A molecule in the skin that converts some of the sun's energy to damaging free radicals could be a major contributor to wrinkles and skin cancer. In tomorrow's issue of the Proceedings of the National Academy of Sciences, two researchers point the finger at chemical changes in the molecule transurocanic acid--which at one time was thought to protect against ultraviolet (UV) radiation damage--as a possible controlling agent in the process.
Transurocanic acid, which is found in the top layer of skin cells, is very good at absorbing UV-B light. For this reason, it was thought to be a natural sunscreen and was even added to skin lotions until about 15 years ago, when it was found to suppress the immune system. But the molecule also reacts differently to light of different wavelengths. For example, on exposure to UV rays, transurocanic acid contorts itself to change into its mirror image called cis-urocanic acid. Chemists Kerry Hanson and John Simon, both then at the University of California, San Diego, decided to probe the changes in the molecule in the previously unexplored UV-A region.

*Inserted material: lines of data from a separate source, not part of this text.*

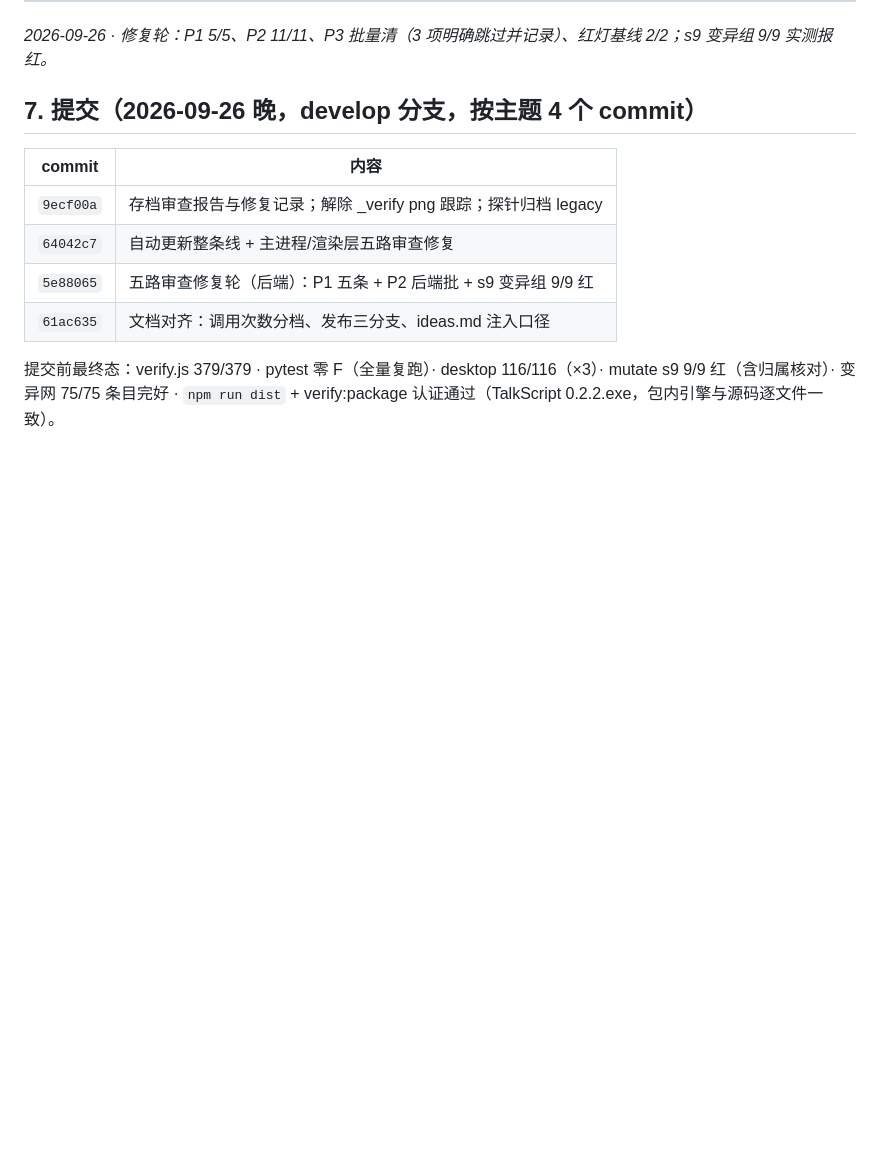
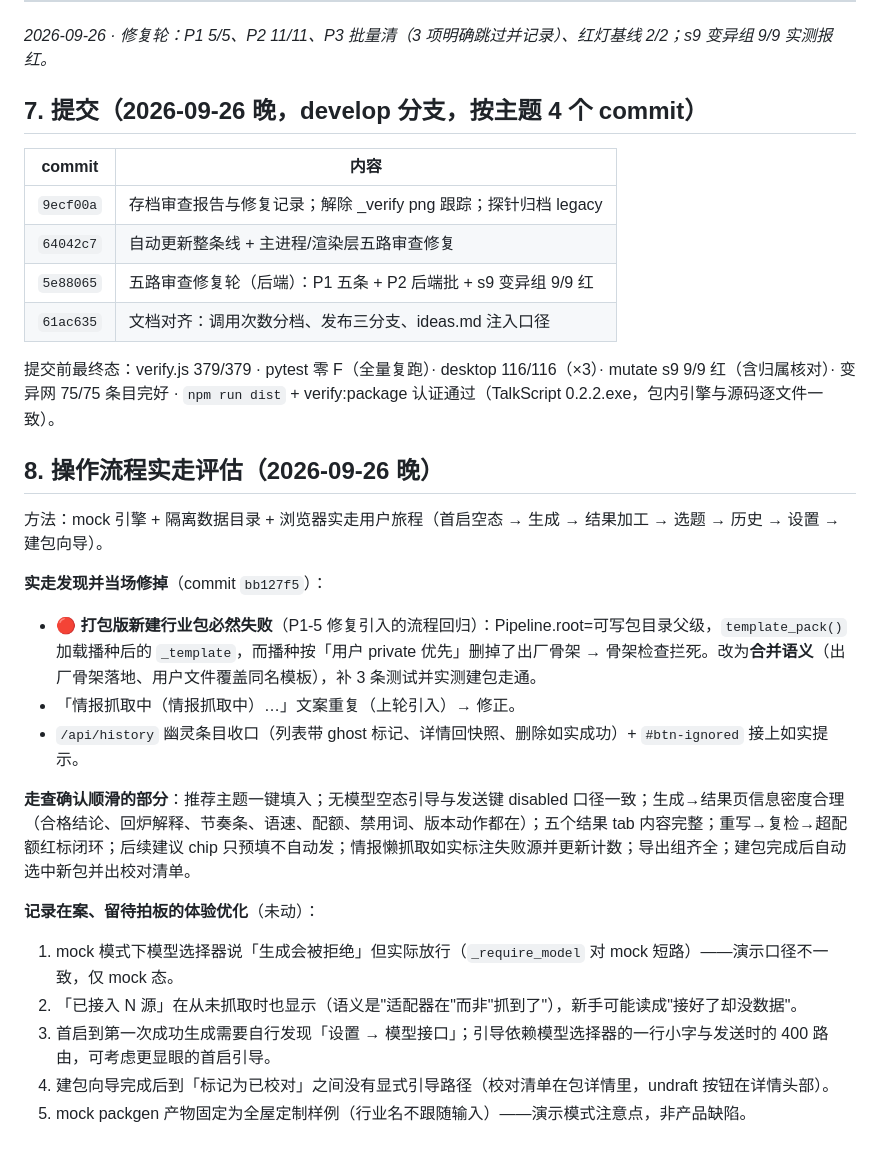
Before and after one commit to stevie-du/talk-script-agent, a Markdown page: 修复记录-20260926-五路审查全量修复与复审.md, the part around the change. Drawn GitHub-style; blank space fills up the shorter version.

Commit message:
修复记录补记操作流程实走评估（§8）

```diff
--- a/修复记录-20260926-五路审查全量修复与复审.md
+++ b/修复记录-20260926-五路审查全量修复与复审.md
@@ -105,3 +105,21 @@ _verify/mutate.py -k s9             → 9/9 报红 OK（文件还原校验通过
 提交前最终态：verify.js 379/379 · pytest 零 F（全量复跑）· desktop 116/116（×3）·
 mutate s9 9/9 红（含归属核对）· 变异网 75/75 条目完好 · `npm run dist` +
 verify:package 认证通过（TalkScript 0.2.2.exe，包内引擎与源码逐文件一致）。
+
+## 8. 操作流程实走评估（2026-09-26 晚）
+
+方法：mock 引擎 + 隔离数据目录 + 浏览器实走用户旅程（首启空态 → 生成 → 结果加工 → 选题 → 历史 → 设置 → 建包向导）。
+
+**实走发现并当场修掉**（commit `bb127f5`）：
+- 🔴 **打包版新建行业包必然失败**（P1-5 修复引入的流程回归）：Pipeline.root=可写包目录父级，`template_pack()` 加载播种后的 `_template`，而播种按「用户 private 优先」删掉了出厂骨架 → 骨架检查拦死。改为**合并语义**（出厂骨架落地、用户文件覆盖同名模板），补 3 条测试并实测建包走通。
+- 「情报抓取中（情报抓取中）…」文案重复（上轮引入）→ 修正。
+- `/api/history` 幽灵条目收口（列表带 ghost 标记、详情回快照、删除如实成功）+ `#btn-ignored` 接上如实提示。
+
+**走查确认顺滑的部分**：推荐主题一键填入；无模型空态引导与发送键 disabled 口径一致；生成→结果页信息密度合理（合格结论、回炉解释、节奏条、语速、配额、禁用词、版本动作都在）；五个结果 tab 内容完整；重写→复检→超配额红标闭环；后续建议 chip 只预填不自动发；情报懒抓取如实标注失败源并更新计数；导出组齐全；建包完成后自动选中新包并出校对清单。
+
+**记录在案、留待拍板的体验优化**（未动）：
+1. mock 模式下模型选择器说「生成会被拒绝」但实际放行（`_require_model` 对 mock 短路）——演示口径不一致，仅 mock 态。
+2. 「已接入 N 源」在从未抓取时也显示（语义是"适配器在"而非"抓到了"），新手可能读成"接好了却没数据"。
+3. 首启到第一次成功生成需要自行发现「设置 → 模型接口」；引导依赖模型选择器的一行小字与发送时的 400 路由，可考虑更显眼的首启引导。
+4. 建包向导完成后到「标记为已校对」之间没有显式引导路径（校对清单在包详情里，undraft 按钮在详情头部）。
+5. mock packgen 产物固定为全屋定制样例（行业名不跟随输入）——演示模式注意点，非产品缺陷。
```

First they blasted the molecule with short bursts of UV laser light. The molecule gets rid of some of the absorbed energy by heating up the material around it, and this generates a pressure wave. By measuring the strength of the pressure wave, the researchers could tell how much energy the molecule retained. To their surprise, they found that it was retaining much more energy than it needed to twist from the trans to the cis variety. This extra energy, they deduced, must go into forming a new, highly excited state of the trans molecule, which in turn transfers its energy to surrounding oxygen molecules. These oxygen molecules then become highly reactive "free radicals," which can damage or even kill cells. Indeed, the very wavelengths that were most likely to generate oxygen free radicals were the wavelengths that do the most harm to the skin of mice.
Although a direct link to skin cancer has not yet been made, there is a lot of evidence that oxygen free radicals are involved in a variety of cancers, says Janna Wehrle, a biochemist at the National Institute of General Medical Sciences in Bethesda, Maryland. If the link is proven, she says, a new generation of sunscreens that block the longer UV-A wavelengths could "generate a real improvement in public health."